She undertook her second seat in the international department, under the supervision of Daniel Leader, and subsequently qualified into his team in September 2021. She has worked on the successful settlement of claims brought against Camellia Plc, in relation to the operations of its Kenyan subsidiary, and also those brought by Tanzanian nationals against Petra Diamonds Limited.
Lauren holds an undergraduate degree in English Literature from the University of Cambridge, and an MA in Human Rights, with Distinction, from University College London. Following her master’s, she completed the GDL and LPC at City Law School.

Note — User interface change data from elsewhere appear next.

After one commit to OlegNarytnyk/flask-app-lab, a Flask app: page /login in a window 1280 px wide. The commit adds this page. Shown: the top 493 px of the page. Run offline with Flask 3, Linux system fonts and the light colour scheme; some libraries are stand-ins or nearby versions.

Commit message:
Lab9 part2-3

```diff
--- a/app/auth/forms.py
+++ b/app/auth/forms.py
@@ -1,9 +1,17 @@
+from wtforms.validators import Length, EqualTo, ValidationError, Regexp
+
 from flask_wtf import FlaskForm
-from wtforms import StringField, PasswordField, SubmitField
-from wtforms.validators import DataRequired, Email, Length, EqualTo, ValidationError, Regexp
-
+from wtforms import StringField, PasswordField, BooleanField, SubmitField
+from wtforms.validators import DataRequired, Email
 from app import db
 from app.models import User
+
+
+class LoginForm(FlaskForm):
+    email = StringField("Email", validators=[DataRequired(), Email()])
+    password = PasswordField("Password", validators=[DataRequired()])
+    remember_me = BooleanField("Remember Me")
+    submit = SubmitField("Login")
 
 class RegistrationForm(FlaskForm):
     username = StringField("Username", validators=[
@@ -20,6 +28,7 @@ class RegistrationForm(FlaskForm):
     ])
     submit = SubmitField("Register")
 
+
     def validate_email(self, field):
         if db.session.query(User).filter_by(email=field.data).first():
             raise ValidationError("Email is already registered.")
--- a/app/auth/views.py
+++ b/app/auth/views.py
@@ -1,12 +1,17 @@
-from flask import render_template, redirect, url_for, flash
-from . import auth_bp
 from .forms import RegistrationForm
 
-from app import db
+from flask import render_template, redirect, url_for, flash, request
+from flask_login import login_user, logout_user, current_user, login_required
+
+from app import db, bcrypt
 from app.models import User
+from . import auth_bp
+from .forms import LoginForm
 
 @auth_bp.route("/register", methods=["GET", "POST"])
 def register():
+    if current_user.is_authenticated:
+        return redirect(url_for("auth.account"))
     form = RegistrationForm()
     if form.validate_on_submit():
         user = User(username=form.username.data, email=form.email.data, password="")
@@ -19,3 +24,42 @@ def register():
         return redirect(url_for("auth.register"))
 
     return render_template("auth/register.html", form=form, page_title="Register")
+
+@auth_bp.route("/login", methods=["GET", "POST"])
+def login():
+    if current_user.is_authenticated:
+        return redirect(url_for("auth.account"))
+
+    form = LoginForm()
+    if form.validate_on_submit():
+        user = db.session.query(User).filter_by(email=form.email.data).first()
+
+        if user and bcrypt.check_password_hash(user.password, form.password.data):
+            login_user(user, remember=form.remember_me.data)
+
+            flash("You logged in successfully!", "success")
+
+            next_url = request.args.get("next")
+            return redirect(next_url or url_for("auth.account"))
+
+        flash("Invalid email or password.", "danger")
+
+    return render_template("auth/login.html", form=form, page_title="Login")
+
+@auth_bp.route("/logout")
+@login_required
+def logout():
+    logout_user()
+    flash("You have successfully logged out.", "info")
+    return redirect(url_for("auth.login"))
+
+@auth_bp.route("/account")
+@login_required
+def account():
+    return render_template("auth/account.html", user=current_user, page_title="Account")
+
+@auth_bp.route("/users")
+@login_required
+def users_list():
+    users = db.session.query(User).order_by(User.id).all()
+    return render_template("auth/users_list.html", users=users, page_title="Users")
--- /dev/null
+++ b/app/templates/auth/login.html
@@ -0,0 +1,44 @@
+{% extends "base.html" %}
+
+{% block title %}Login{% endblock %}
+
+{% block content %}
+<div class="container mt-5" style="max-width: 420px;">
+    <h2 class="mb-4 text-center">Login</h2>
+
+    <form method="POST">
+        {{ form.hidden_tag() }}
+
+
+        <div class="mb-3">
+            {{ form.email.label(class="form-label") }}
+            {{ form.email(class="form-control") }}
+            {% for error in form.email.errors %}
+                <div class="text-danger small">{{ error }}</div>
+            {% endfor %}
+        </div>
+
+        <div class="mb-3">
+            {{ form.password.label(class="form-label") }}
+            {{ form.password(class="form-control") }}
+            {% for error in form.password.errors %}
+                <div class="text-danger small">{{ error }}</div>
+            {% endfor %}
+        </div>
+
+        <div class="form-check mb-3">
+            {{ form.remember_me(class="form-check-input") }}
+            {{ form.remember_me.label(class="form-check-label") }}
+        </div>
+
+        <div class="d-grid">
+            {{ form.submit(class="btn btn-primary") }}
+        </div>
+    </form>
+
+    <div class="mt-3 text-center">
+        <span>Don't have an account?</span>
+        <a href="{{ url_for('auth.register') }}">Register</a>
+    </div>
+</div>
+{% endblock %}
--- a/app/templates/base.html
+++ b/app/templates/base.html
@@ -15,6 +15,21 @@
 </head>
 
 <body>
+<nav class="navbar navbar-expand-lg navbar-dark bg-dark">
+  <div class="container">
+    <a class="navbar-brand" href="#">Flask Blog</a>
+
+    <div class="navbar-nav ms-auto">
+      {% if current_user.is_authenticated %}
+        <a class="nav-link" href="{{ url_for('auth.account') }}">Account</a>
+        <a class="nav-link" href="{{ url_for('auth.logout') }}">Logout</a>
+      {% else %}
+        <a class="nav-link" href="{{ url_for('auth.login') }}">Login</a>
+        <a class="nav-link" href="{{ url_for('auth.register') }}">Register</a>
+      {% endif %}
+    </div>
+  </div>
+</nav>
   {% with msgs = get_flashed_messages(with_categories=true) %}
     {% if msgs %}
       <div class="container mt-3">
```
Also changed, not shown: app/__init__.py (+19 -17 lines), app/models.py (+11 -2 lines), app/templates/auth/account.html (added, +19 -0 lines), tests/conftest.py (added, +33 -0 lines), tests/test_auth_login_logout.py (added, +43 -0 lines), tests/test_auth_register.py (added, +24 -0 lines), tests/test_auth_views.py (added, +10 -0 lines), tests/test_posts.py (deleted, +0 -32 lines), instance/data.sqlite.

She is co-secretary of the firm’s Green Committee.
Outside of work, Lauren has sat on the Young Lawyers Committee of the Human Rights Lawyers’ Association and acted as Chair of the Young Fabians Law Network. She currently volunteers with a migrant and homeless support organisation and has previously been involved with various social justice groups, including Advocates Abroad, René Cassin, Advocate (formerly the Bar Pro Bono Unit), the Free Representation Unit, and the National Centre for Domestic Violence.
Lafarge judgment paves the way for more companies to be held accountable for profiting from criminal organisations
Louise Pech and Lauren Chaplin from the international team discuss the landmark judgment of the French Supreme Court against French multinational Lafarge SA following claims brought by former employees of the company’s Syrian subsidiary.
Berkeley Protocol on Digital Open Source Investigations
Matthew Renshaw and Lauren Chaplin discuss the Berkeley Protocol on Digital Open Source Investigations, which provides guidelines for using open-source intelligence (OSINT) in criminal and human rights investigations, and consider how law firms should adapt to OSINT’s potential.
The UK Trade Bill’s ‘Genocide Amendment’ fails to embed government accountability
Lauren Chaplin and Matthew Renshaw, from our international department, discuss the ‘Genocide Amendment’ to the UK Trade Bill and why the final text falls short in requiring the government to act on reports of genocide relating to our trading partners.